For those who do not know, Kilian Jornet is a Salomon athlete and generally considered by, well by everyone really, to be the greatest ultra runner of all time. We had a rather surprised question and answer session, with a few technical difficulties with the connection, before dialling off and heading for bed.
Day 2 was done and the event had yet again lived up to its name – Unexpected.
Day 3 – Sunday
The instruction was to meet for breakfast at 5:30am, ready for a 6am departure. At 5:30 we were at the breakfast table, coffee in hand and shortly thereafter back in the mini vans, wondering where we were off to now.
About an hour’s drive later, back in the general direction of Barcelona, and we all disembarked on the outskirts of a town, down by the river. It had been raining when we left the hotel but the weather had cleared and, looking around, it looked as if we were going to run along the river and then perhaps over into the hills which rose not far away.
Off we went, running along the river bank until we came to an area of allotments. The dirt track around the allotments formed a kind of oval race track and we were lead around it for a lap. Then another. And another. And another.
It felt slightly like it was a test, seeing who would protest first. Having run a 50km ultra around a 400m race track previously, I was actually rather enjoying it. At the end of I think the 5th lap the Salomon team peeled off and told us to run on ahead over a grassy bank.
We did so and, coming over the top of the bank, we were met with four hot air balloons being inflated. Our running for the weekend was done – air trip time over Catalonia!
There’s probably not too much that can be said about the hot air balloon trip, as the pictures speak better.
None of us had ever been in a hot air balloon before. It was remarkably quiet (except when the flames were going), remarkably smooth and not really cold at all despite the height.
The views were, predictably, amazing. After an absolutely fantastic trip we started to descend, landing in a field just as the vans turned into the field.
We helped to pack up the balloon canvas before the air balloon crew cracked open the champagne and biscuits.

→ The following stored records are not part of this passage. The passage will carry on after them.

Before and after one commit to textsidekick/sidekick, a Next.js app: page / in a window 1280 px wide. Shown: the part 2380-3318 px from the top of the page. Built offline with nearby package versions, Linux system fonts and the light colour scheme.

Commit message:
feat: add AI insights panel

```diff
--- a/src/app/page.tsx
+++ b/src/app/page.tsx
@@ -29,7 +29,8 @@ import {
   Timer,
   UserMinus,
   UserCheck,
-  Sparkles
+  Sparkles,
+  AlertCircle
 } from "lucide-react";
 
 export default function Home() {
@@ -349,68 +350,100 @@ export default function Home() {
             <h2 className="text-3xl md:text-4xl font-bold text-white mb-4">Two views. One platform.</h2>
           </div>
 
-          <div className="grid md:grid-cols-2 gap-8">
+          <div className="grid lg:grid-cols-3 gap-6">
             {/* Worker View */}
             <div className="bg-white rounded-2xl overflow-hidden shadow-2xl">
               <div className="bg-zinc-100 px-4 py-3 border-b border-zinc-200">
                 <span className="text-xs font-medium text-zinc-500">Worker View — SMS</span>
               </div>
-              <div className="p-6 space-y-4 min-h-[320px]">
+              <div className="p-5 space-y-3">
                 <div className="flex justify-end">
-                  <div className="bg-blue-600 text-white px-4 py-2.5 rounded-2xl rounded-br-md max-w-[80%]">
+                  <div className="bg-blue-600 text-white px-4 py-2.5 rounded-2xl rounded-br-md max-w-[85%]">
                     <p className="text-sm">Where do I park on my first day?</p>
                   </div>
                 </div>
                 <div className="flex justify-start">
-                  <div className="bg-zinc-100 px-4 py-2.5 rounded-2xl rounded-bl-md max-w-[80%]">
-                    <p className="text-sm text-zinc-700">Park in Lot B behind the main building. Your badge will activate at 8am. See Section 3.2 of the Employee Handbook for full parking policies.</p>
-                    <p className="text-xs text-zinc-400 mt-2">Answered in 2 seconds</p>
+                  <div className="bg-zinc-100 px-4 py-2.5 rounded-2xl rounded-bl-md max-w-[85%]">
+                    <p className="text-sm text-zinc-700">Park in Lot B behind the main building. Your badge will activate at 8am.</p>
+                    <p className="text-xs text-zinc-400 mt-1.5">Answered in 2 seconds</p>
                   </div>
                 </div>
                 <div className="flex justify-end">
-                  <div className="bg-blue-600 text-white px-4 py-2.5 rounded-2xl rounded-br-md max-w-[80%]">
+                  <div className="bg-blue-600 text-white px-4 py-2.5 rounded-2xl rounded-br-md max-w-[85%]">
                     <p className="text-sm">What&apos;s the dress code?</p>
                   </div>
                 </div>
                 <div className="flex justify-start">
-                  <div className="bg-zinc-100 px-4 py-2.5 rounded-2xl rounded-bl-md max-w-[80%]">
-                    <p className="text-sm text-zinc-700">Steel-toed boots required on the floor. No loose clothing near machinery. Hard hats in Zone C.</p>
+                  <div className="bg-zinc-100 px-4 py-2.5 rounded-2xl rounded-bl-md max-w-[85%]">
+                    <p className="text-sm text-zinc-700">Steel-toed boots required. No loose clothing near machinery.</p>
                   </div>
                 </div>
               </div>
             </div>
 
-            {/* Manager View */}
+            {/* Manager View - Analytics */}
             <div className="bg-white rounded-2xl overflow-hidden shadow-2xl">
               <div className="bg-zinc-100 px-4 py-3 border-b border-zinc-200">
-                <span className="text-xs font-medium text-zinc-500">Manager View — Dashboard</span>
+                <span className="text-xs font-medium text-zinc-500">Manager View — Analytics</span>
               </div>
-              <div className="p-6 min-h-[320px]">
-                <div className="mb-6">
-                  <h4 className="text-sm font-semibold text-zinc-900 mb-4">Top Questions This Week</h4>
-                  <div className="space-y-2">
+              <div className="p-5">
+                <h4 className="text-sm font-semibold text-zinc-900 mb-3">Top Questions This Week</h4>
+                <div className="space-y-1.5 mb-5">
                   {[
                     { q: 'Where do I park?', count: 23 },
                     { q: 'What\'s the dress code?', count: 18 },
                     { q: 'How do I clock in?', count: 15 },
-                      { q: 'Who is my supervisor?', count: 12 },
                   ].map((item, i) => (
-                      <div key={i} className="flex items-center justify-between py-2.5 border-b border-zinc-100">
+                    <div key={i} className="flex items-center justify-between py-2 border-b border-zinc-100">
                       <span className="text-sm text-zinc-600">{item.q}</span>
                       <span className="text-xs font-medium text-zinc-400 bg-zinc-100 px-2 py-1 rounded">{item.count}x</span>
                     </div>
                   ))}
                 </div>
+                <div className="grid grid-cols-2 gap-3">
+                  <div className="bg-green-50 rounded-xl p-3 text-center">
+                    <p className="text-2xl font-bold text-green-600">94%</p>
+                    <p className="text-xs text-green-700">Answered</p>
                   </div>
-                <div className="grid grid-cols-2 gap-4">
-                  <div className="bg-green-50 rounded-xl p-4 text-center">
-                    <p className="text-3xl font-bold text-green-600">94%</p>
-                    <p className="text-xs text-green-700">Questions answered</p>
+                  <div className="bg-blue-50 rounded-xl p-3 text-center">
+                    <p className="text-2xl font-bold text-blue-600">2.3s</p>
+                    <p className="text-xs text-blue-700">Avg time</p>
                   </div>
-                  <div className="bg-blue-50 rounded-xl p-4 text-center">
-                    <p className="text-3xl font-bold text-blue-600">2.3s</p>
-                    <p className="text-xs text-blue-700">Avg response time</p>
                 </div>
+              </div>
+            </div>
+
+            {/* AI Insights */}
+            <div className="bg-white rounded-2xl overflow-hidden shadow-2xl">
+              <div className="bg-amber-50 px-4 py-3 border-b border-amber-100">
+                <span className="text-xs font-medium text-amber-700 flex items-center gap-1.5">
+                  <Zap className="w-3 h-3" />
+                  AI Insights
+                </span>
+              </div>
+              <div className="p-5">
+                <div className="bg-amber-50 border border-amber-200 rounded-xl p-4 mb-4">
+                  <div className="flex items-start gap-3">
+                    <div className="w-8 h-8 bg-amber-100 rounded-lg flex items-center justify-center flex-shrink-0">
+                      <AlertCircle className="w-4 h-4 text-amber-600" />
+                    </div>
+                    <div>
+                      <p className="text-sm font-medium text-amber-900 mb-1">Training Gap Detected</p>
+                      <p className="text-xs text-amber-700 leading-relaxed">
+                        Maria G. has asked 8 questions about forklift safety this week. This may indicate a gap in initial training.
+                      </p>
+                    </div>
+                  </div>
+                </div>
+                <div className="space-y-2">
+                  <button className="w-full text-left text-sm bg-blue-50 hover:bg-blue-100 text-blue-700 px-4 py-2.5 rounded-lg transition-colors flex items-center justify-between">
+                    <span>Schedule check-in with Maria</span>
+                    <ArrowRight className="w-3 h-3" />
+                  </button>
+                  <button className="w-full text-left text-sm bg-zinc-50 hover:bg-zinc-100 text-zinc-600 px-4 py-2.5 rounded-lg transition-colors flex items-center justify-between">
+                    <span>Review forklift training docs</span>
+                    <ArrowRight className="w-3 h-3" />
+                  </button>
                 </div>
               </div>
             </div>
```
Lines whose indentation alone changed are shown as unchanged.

And then we were almost done. Back into the vans, a further drive towards Barcelona and stopping one final time, this time at a lake with Montserrat looming in the background. Unexpectedly, there was a 10km race going on at the time and I think the organisers and the participants were somewhat confused at a group of people turning up in full Salomon kit with cameras and video cameras, cheering them over the finish line.
We shared some snacks and drinks, with the lake in the background, before the first group moved off to the airport and the second group shortly thereafter. Arriving at the airport we said our farewells and then I was off through check-in security, back to the cold of London and life as normal.
It’s genuinely difficult to do justice to the weekend – it still feels incredibly surreal. Massive massive thanks to Salomon Running, Lymbus and everyone else that made it happen. I’m incredibly grateful.
Likewise to Remy, Hannah, Rosa, Christophe, Michael and Hakon. It was a pleasure and the company made the weekend as much as anything else.
It’s a weekend I will never forget and whats more, totally Unexpected.